Kirkland bells to chime in memory of clock caretaker Paul Young

The late Paul Young standing by Kirkland Hall bell that was installed in 1906
Paul Young stands next to century-old Kirkland bell (Vanderbilt University)

The chimes of Kirkland Hall’s clock tower will ring five times on Dec. 21 in memory of Paul Wynn Young, who devoted more than 40 years to keeping Kirkland Hall’s signature clock and chimes in good working order. Young, a former Vanderbilt facilities manager, died on Nov. 21. He was 64 years old.

The chimes will ring at 12:46 p.m. for Young, who was employed by the university for 46 years.

“We will pay tribute to a dedicated employee at Vanderbilt, where one of his proudest achievements was taking care of the Kirkland clock tower and chimes,” said Mike Perez, associate vice chancellor and chief facilities officer. “And we invite all university employees to come to Alumni Lawn at that time to commemorate the moment in silence.”

Young, a Nashville native, was born on Sept. 24, 1957. After attending McGavock High School, he became a heating and air conditioning apprentice in 1972 at Peabody College, where his father was a carpenter.
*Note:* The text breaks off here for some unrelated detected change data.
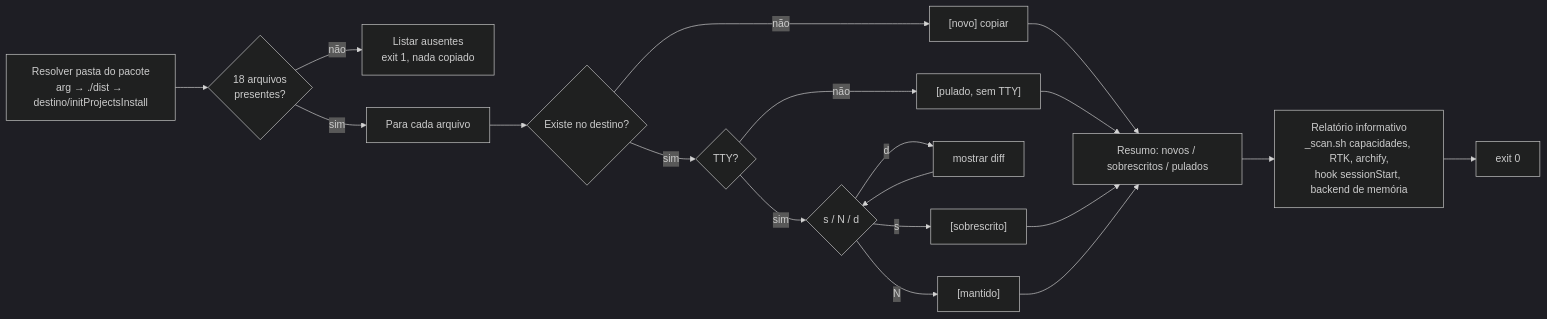
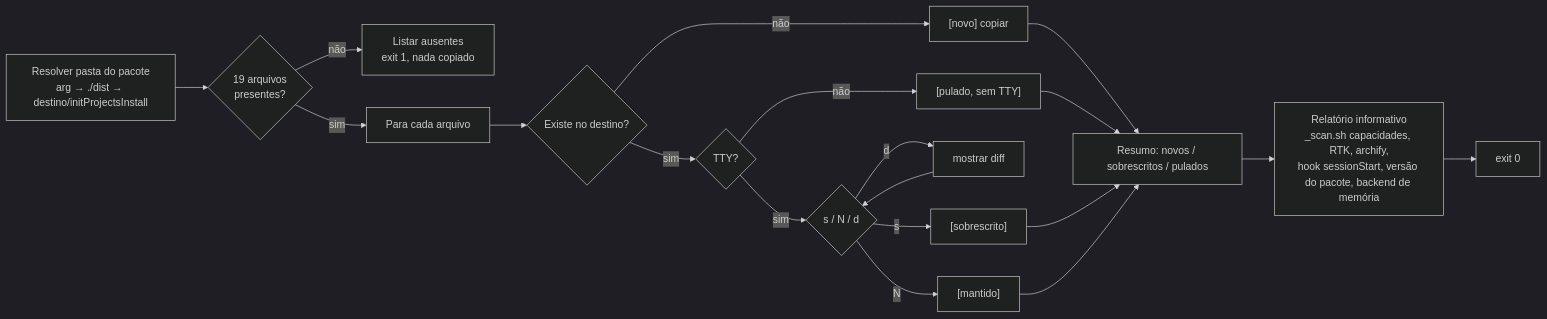
The second of 4 diagrams in docs/Organograma.md (c3t4r4/Personal-MD-for-Cursor), drawn with Mermaid (dark theme) before and after one commit. The commit also changed other lines of this file and 18 other files, not shown here.

````diff
--- a/docs/Organograma.md
+++ b/docs/Organograma.md
@@ -40,17 +40,17 @@
 ```mermaid
 flowchart LR
-    A["Resolver pasta do pacote<br/>arg → ./dist → destino/initProjectsInstall"] --> B{"18 arquivos<br/>presentes?"}
+    A["Resolver pasta do pacote<br/>arg → ./dist → destino/initProjectsInstall"] --> B{"19 arquivos<br/>presentes?"}
     B -->|não| X["Listar ausentes<br/>exit 1, nada copiado"]
     B -->|sim| C["Para cada arquivo"]
     C --> D{"Existe no destino?"}
     D -->|não| E["[novo] copiar"]
     D -->|sim| F{"TTY?"}
     F -->|não| G["[pulado, sem TTY]"]
     F -->|sim| H{"s / N / d"}
     H -->|d| I["mostrar diff"] --> H
     H -->|s| J["[sobrescrito]"]
     H -->|N| K["[mantido]"]
     E & G & J & K --> L["Resumo: novos / sobrescritos / pulados"]
-    L --> M["Relatório informativo<br/>_scan.sh capacidades, RTK, archify,<br/>hook sessionStart, backend de memória"]
+    L --> M["Relatório informativo<br/>_scan.sh capacidades, RTK, archify,<br/>hook sessionStart, versão do pacote, backend de memória"]
     M --> N["exit 0"]
 ```
````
Young’s goal was to become an electrician.

After Peabody merged with Vanderbilt in 1979, Young’s job duties expanded to overseeing the operation of the Kirkland clock tower, which chimes hourly, 24/7. Young had to climb the tower’s 234 steps to oil the machinery and make repairs when needed. Before 2013, he also had to adjust the clock twice a year for the change back and forth with daylight saving time. However, that year the clock suddenly stopped, and repairs made by Verdin Bells & Clocks of Cincinnati included a new shaft, new machinery and rewiring that allowed the clock and chimes to run electronically.

Mark Petty, assistant vice chancellor for plant operations, noted that Young would personally ring the chimes on special occasions, including memorials for 9/11 and other national tragedies. “Paul fully embraced the importance of the Kirkland clock tower to Vanderbilt’s history and even provided occasional tours for those willing to climb all those steps,” Petty said. “Even when he was working in Rand or Sarratt or another building on campus, Paul would listen for the hourly chimes.”

In a 2016 interview with Vanderbilt Magazine, Young said, “After 40 years, I sort of feel that it’s mine and nobody should go up there without me. The clock tower is Vanderbilt, so to speak.”

Young’s survivors include his wife, Vicki Young, and two sons, Jason Young and Adam Young.

Read more on the history of the Kirkland clock tower.

Watch the video: Clock of Ages, Paul Young, caretaker of Kirkland’s clock tower.